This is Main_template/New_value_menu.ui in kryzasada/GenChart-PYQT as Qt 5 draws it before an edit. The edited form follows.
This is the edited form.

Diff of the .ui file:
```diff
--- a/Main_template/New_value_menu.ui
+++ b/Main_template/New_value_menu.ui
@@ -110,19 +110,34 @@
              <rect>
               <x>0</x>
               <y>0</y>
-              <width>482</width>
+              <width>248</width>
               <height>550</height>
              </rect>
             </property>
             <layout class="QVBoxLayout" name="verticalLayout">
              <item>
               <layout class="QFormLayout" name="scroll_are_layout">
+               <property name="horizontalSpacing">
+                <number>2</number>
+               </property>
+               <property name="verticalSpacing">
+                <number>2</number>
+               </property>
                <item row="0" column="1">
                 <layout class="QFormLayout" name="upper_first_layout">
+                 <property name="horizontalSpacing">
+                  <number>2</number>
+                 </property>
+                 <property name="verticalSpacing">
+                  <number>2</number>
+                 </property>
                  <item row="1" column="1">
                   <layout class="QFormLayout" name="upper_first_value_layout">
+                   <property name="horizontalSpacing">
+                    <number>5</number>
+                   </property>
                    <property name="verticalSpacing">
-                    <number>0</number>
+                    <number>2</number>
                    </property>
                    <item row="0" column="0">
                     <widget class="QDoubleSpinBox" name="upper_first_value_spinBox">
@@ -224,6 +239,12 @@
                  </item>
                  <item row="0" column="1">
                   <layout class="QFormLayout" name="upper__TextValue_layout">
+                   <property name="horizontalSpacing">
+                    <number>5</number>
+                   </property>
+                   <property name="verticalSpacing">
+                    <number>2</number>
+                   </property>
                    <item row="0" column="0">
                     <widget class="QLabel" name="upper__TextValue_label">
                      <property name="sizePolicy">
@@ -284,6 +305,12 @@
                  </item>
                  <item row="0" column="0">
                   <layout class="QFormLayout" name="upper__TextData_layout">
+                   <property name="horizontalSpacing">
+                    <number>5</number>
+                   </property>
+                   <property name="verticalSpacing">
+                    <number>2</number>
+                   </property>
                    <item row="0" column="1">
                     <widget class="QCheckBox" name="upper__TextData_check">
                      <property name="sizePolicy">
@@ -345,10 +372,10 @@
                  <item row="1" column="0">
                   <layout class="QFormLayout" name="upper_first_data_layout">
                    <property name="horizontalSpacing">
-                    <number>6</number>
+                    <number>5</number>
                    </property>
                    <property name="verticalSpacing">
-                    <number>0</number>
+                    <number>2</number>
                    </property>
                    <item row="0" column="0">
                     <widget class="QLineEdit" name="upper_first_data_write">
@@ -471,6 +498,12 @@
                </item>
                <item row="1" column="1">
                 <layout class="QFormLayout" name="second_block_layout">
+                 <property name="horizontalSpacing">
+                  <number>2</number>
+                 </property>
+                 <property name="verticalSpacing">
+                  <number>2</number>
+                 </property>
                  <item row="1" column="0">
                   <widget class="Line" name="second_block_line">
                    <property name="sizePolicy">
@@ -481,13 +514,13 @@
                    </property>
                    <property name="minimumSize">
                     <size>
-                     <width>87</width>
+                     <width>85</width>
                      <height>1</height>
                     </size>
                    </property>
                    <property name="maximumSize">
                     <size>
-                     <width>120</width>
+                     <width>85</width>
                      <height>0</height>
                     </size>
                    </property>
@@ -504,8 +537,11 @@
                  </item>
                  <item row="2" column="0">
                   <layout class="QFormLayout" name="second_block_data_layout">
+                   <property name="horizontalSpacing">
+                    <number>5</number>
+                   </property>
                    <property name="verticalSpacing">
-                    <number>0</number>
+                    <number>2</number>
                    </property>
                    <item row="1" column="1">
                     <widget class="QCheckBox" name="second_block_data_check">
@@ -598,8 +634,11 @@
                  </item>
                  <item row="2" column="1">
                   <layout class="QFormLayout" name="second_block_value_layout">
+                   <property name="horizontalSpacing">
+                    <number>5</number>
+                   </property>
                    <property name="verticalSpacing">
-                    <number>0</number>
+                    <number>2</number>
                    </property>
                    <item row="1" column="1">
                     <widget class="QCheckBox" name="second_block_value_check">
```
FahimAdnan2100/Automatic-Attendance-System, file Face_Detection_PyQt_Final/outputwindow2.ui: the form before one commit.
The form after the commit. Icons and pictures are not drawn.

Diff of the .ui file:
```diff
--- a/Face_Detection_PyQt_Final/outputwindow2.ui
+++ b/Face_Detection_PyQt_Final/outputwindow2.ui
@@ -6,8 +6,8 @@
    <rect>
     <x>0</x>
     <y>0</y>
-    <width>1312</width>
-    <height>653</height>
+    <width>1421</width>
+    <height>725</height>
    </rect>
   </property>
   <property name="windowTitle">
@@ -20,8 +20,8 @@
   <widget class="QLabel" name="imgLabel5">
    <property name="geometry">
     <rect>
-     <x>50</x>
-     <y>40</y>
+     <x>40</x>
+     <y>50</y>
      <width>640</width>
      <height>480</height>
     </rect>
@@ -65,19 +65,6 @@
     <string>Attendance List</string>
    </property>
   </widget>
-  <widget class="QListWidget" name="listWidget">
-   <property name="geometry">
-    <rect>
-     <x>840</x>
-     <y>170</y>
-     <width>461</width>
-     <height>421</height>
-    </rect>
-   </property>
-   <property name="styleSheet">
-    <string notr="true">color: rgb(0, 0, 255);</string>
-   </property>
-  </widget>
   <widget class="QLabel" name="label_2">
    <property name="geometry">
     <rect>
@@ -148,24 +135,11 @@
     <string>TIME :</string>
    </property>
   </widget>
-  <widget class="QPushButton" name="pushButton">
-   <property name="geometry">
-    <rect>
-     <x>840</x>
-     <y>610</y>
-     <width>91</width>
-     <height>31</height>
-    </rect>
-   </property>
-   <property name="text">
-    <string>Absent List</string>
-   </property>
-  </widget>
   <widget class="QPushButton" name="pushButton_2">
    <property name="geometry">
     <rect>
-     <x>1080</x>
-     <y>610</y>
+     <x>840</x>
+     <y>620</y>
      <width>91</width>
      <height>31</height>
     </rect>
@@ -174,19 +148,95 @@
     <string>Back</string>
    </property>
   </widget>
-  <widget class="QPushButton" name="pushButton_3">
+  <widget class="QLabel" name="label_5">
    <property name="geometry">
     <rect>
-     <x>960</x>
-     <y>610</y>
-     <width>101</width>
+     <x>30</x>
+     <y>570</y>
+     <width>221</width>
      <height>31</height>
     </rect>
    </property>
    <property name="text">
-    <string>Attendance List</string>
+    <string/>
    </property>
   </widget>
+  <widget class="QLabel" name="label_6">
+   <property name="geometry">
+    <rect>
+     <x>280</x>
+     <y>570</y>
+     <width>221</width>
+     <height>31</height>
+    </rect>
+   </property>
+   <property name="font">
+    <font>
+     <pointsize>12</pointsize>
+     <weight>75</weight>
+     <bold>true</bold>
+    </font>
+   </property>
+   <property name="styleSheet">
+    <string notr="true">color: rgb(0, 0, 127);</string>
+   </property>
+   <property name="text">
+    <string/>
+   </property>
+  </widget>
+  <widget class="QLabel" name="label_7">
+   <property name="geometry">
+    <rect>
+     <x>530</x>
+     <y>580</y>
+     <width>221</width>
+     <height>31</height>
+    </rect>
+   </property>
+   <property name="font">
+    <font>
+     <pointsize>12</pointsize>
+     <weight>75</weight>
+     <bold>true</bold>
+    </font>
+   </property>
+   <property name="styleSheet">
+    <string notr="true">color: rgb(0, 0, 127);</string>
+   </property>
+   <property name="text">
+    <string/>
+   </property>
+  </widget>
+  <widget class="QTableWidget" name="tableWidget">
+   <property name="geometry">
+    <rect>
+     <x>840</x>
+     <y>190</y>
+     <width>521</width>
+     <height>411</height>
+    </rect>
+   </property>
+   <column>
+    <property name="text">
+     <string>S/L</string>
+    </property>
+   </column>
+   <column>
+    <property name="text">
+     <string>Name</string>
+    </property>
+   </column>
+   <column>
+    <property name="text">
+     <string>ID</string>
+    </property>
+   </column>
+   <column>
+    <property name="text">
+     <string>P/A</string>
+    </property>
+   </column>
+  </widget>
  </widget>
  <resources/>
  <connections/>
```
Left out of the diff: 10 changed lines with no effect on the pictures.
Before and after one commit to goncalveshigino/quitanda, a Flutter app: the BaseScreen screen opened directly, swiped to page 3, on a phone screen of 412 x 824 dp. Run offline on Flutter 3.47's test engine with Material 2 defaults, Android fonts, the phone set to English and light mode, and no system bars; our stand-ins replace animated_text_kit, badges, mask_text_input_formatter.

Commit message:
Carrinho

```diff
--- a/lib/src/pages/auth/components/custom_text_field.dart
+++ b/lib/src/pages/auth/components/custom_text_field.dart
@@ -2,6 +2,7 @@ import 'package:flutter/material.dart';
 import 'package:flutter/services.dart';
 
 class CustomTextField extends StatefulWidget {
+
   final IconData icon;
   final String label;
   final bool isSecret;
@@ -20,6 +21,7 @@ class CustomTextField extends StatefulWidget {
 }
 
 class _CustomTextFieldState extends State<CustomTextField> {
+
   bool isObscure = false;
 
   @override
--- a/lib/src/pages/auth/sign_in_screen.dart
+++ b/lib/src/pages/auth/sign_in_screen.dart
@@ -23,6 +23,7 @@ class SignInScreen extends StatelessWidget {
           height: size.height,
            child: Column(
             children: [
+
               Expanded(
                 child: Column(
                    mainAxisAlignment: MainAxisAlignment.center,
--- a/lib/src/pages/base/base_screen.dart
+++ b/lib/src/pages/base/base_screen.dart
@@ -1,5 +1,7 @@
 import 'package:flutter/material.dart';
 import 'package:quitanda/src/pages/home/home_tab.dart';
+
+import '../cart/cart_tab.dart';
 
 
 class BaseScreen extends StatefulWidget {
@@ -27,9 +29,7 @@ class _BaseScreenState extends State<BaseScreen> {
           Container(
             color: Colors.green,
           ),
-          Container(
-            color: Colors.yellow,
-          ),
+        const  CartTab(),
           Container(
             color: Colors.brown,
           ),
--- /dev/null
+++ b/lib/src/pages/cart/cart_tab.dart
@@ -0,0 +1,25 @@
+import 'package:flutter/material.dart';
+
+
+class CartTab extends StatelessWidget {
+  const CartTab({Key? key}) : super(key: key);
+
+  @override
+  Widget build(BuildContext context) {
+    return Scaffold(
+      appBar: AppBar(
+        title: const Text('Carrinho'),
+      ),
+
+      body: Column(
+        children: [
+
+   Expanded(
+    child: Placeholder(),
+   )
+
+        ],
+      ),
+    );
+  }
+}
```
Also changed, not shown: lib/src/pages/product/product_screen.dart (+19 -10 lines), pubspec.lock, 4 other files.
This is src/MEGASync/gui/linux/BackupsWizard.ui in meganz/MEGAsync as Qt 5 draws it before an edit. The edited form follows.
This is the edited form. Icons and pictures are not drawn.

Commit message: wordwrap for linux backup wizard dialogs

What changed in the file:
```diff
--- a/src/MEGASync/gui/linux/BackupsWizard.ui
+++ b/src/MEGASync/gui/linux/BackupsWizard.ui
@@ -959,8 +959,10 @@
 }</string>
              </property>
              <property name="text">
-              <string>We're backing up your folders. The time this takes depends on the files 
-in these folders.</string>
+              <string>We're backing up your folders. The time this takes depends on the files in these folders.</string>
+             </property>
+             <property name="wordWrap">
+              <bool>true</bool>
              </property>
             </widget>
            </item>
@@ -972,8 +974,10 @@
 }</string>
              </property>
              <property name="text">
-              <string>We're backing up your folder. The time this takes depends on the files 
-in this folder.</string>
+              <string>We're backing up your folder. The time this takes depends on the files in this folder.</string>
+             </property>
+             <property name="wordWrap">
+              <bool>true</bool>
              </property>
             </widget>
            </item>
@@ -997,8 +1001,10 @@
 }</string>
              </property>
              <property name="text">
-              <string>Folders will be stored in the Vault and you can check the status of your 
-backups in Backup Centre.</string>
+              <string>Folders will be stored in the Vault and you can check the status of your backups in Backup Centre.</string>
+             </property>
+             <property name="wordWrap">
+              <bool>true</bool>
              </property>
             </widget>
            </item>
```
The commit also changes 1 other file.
-----
_Work request:_ Gather up, from the records above, each line where the word "your" appears.

_Solution for this problem:_
-              <string>We're backing up your folders. The time this takes depends on the files 
+              <string>We're backing up your folders. The time this takes depends on the files in these folders.</string>
-              <string>We're backing up your folder. The time this takes depends on the files 
+              <string>We're backing up your folder. The time this takes depends on the files in this folder.</string>
-              <string>Folders will be stored in the Vault and you can check the status of your 
+              <string>Folders will be stored in the Vault and you can check the status of your backups in Backup Centre.</string>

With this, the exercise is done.